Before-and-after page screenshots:
- - - -
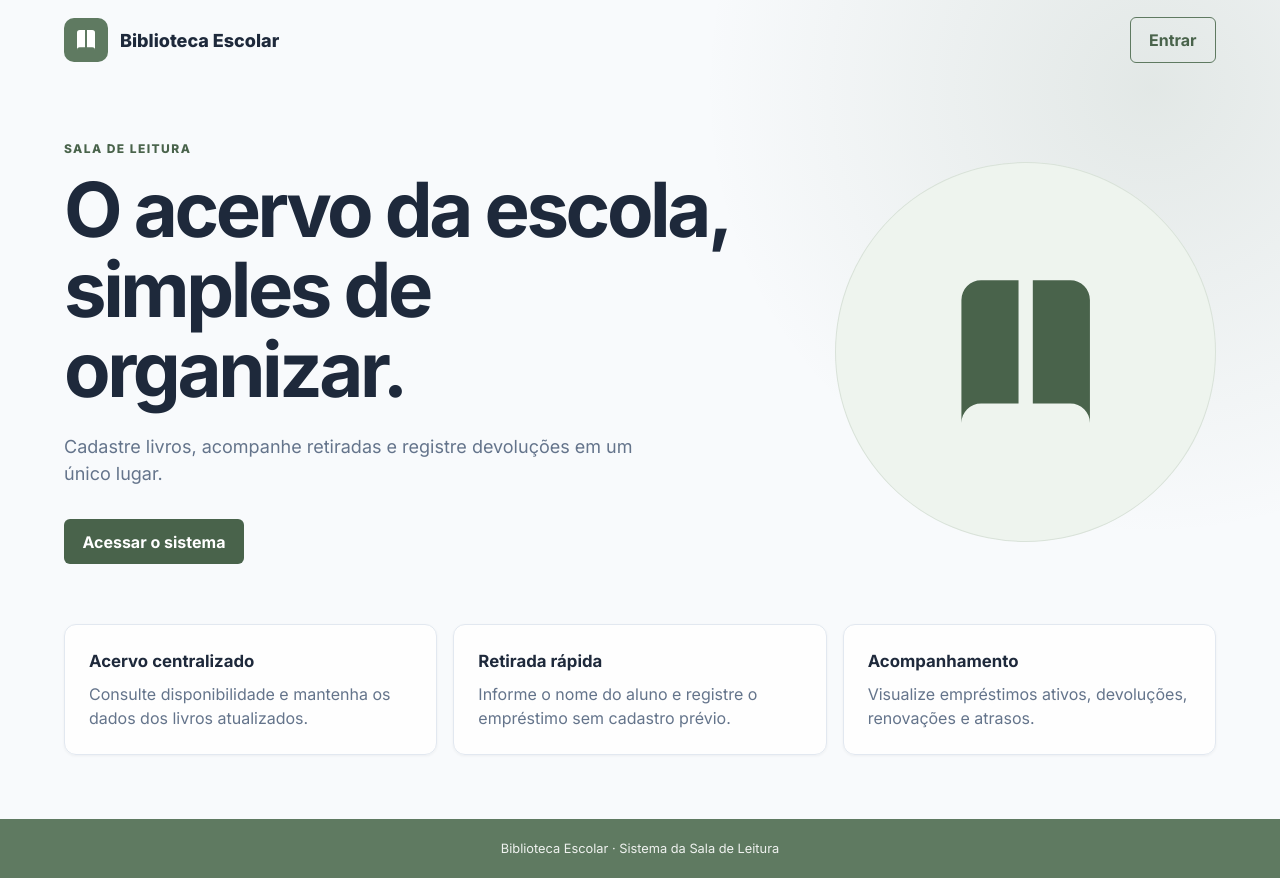
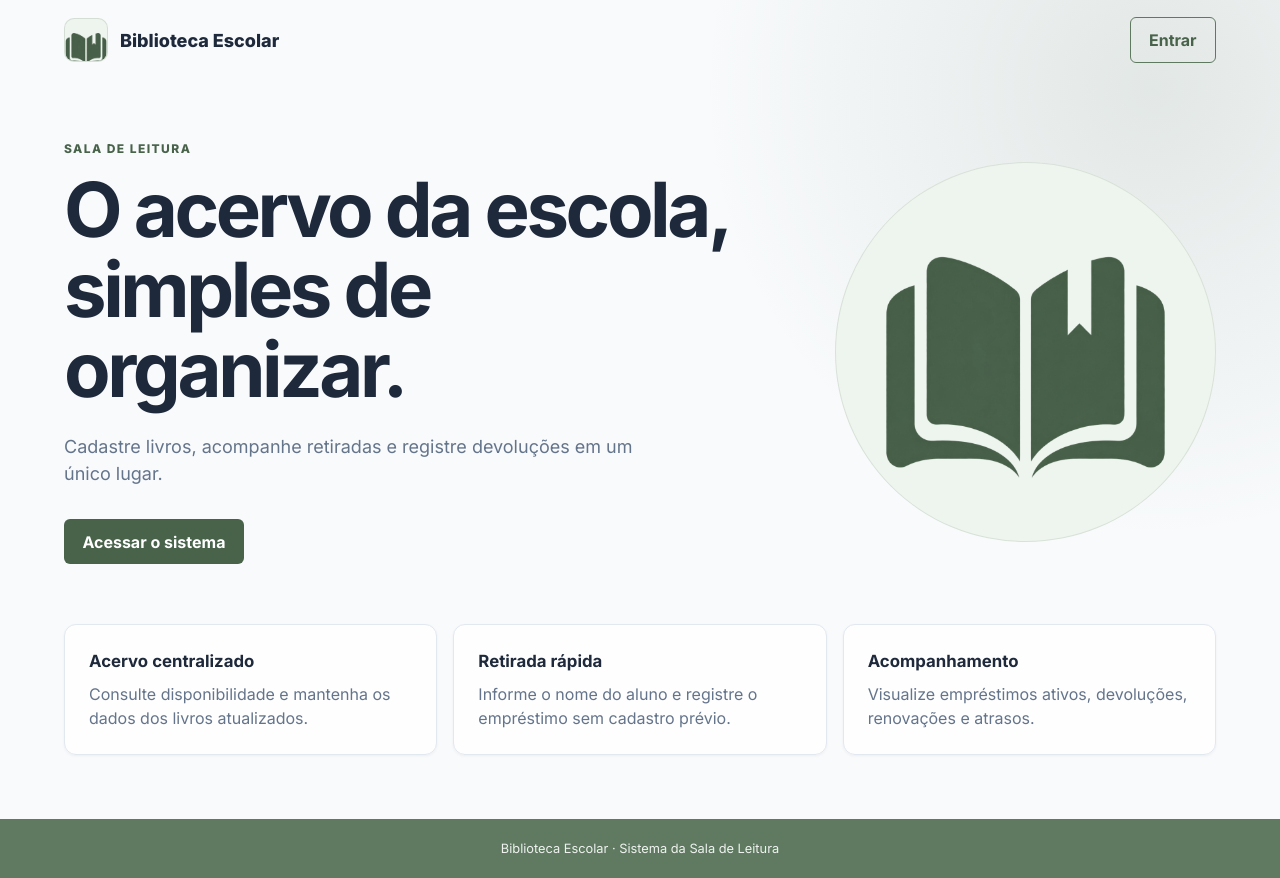
Before and after one commit to GiovaneStopaCordeiroDev/Biblioteca-em-nuvem-front, a plain HTML site: page index.html in a window 1280 px wide. Drawn offline with Linux system fonts and the light colour scheme.

Commit message:
Pablo - atualiza identidade visual da biblioteca

```diff
--- a/assets/css/landing.css
+++ b/assets/css/landing.css
@@ -48,13 +48,16 @@
   height: 2.75rem;
   place-items: center;
   border-radius: var(--radius-md);
-  color: white;
-  background: var(--color-primary);
+  border: 1px solid rgb(95 122 97 / 18%);
+  background: var(--color-primary-light);
+  overflow: hidden;
 }
 
-.landing-brand__mark svg {
-  width: 1.5rem;
-  height: 1.5rem;
+.landing-brand__mark img {
+  width: 145%;
+  height: 145%;
+  max-width: none;
+  object-fit: contain;
 }
 
 .landing-button {
@@ -129,11 +132,14 @@
   color: var(--color-primary-dark);
   background: var(--color-primary-light);
   box-shadow: inset 0 0 0 1px rgb(95 122 97 / 15%);
+  overflow: hidden;
 }
 
-.landing-hero__illustration svg {
-  width: 45%;
-  height: 45%;
+.landing-hero__illustration img {
+  width: 108%;
+  height: 108%;
+  max-width: none;
+  object-fit: contain;
 }
 
 .landing-features {
--- a/assets/js/ui/layout.render.js
+++ b/assets/js/ui/layout.render.js
@@ -108,7 +108,7 @@ export function renderLayout(activePage) {
   sidebar.innerHTML = `
     <div class="sidebar__brand">
       <span class="sidebar__logo">
-        ${iconMarkup("library", "sidebar__logo-icon")}
+        <img class="sidebar__logo-image" src="assets/images/logo-biblioteca.png" alt="" />
       </span>
       <p class="sidebar__brand-name">Biblioteca</p>
       <button id="sidebar-close" class="sidebar__close" type="button" aria-label="Fechar menu">
--- a/index.html
+++ b/index.html
@@ -6,6 +6,7 @@
     <meta name="viewport" content="width=device-width, initial-scale=1.0" />
     <meta name="description" content="Sistema de gestão da Biblioteca Escolar" />
     <title>Biblioteca Escolar</title>
+    <link rel="icon" href="assets/images/logo-biblioteca.png" type="image/png" />
     <link rel="stylesheet" href="assets/css/tokens.css" />
     <link rel="stylesheet" href="assets/css/base.css" />
     <link rel="stylesheet" href="assets/css/landing.css" />
@@ -15,7 +16,7 @@
     <header class="landing-header">
       <a class="landing-brand" href="index.html" aria-label="Biblioteca Escolar">
         <span class="landing-brand__mark" aria-hidden="true">
-          <svg><use href="assets/icons/icons.svg#library"></use></svg>
+          <img src="assets/images/logo-biblioteca.png" alt="" />
         </span>
         <span>Biblioteca Escolar</span>
       </a>
@@ -33,7 +34,7 @@
           <button id="login-hero" class="landing-button landing-button--primary" type="button">Acessar o sistema</button>
         </div>
         <div class="landing-hero__illustration" aria-hidden="true">
-          <svg><use href="assets/icons/icons.svg#library"></use></svg>
+          <img src="assets/images/logo-biblioteca.png" alt="" />
         </div>
       </section>
 
--- a/serve-local.mjs
+++ b/serve-local.mjs
@@ -18,6 +18,7 @@ const contentTypes = new Map([
   [".html", "text/html; charset=utf-8"],
   [".js", "text/javascript; charset=utf-8"],
   [".mjs", "text/javascript; charset=utf-8"],
+  [".png", "image/png"],
   [".svg", "image/svg+xml"],
   [".woff2", "font/woff2"],
 ]);
```
Also changed, not shown: ajuda.html (+1 -0 lines), assets/css/layout.css (+8 -5 lines), configuracoes.html (+1 -0 lines), dashboard.html (+1 -0 lines), emprestimos.html (+1 -0 lines), livros.html (+1 -0 lines), assets/images/logo-biblioteca.png (added).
- - - -
Work item:
Write out the entries word for word. Skip the pictures.

Written reply:
Before and after one commit to GiovaneStopaCordeiroDev/Biblioteca-em-nuvem-front, a plain HTML site: page index.html in a window 1280 px wide. Drawn offline with Linux system fonts and the light colour scheme.

Commit message:
Pablo - atualiza identidade visual da biblioteca

```diff
--- a/assets/css/landing.css
+++ b/assets/css/landing.css
@@ -48,13 +48,16 @@
   height: 2.75rem;
   place-items: center;
   border-radius: var(--radius-md);
-  color: white;
-  background: var(--color-primary);
+  border: 1px solid rgb(95 122 97 / 18%);
+  background: var(--color-primary-light);
+  overflow: hidden;
 }
 
-.landing-brand__mark svg {
-  width: 1.5rem;
-  height: 1.5rem;
+.landing-brand__mark img {
+  width: 145%;
+  height: 145%;
+  max-width: none;
+  object-fit: contain;
 }
 
 .landing-button {
@@ -129,11 +132,14 @@
   color: var(--color-primary-dark);
   background: var(--color-primary-light);
   box-shadow: inset 0 0 0 1px rgb(95 122 97 / 15%);
+  overflow: hidden;
 }
 
-.landing-hero__illustration svg {
-  width: 45%;
-  height: 45%;
+.landing-hero__illustration img {
+  width: 108%;
+  height: 108%;
+  max-width: none;
+  object-fit: contain;
 }
 
 .landing-features {
--- a/assets/js/ui/layout.render.js
+++ b/assets/js/ui/layout.render.js
@@ -108,7 +108,7 @@ export function renderLayout(activePage) {
   sidebar.innerHTML = `
     <div class="sidebar__brand">
       <span class="sidebar__logo">
-        ${iconMarkup("library", "sidebar__logo-icon")}
+        <img class="sidebar__logo-image" src="assets/images/logo-biblioteca.png" alt="" />
       </span>
       <p class="sidebar__brand-name">Biblioteca</p>
       <button id="sidebar-close" class="sidebar__close" type="button" aria-label="Fechar menu">
--- a/index.html
+++ b/index.html
@@ -6,6 +6,7 @@
     <meta name="viewport" content="width=device-width, initial-scale=1.0" />
     <meta name="description" content="Sistema de gestão da Biblioteca Escolar" />
     <title>Biblioteca Escolar</title>
+    <link rel="icon" href="assets/images/logo-biblioteca.png" type="image/png" />
     <link rel="stylesheet" href="assets/css/tokens.css" />
     <link rel="stylesheet" href="assets/css/base.css" />
     <link rel="stylesheet" href="assets/css/landing.css" />
@@ -15,7 +16,7 @@
     <header class="landing-header">
       <a class="landing-brand" href="index.html" aria-label="Biblioteca Escolar">
         <span class="landing-brand__mark" aria-hidden="true">
-          <svg><use href="assets/icons/icons.svg#library"></use></svg>
+          <img src="assets/images/logo-biblioteca.png" alt="" />
         </span>
         <span>Biblioteca Escolar</span>
       </a>
@@ -33,7 +34,7 @@
           <button id="login-hero" class="landing-button landing-button--primary" type="button">Acessar o sistema</button>
         </div>
         <div class="landing-hero__illustration" aria-hidden="true">
-          <svg><use href="assets/icons/icons.svg#library"></use></svg>
+          <img src="assets/images/logo-biblioteca.png" alt="" />
         </div>
       </section>
 
--- a/serve-local.mjs
+++ b/serve-local.mjs
@@ -18,6 +18,7 @@ const contentTypes = new Map([
   [".html", "text/html; charset=utf-8"],
   [".js", "text/javascript; charset=utf-8"],
   [".mjs", "text/javascript; charset=utf-8"],
+  [".png", "image/png"],
   [".svg", "image/svg+xml"],
   [".woff2", "font/woff2"],
 ]);
```
Also changed, not shown: ajuda.html (+1 -0 lines), assets/css/layout.css (+8 -5 lines), configuracoes.html (+1 -0 lines), dashboard.html (+1 -0 lines), emprestimos.html (+1 -0 lines), livros.html (+1 -0 lines), assets/images/logo-biblioteca.png (added).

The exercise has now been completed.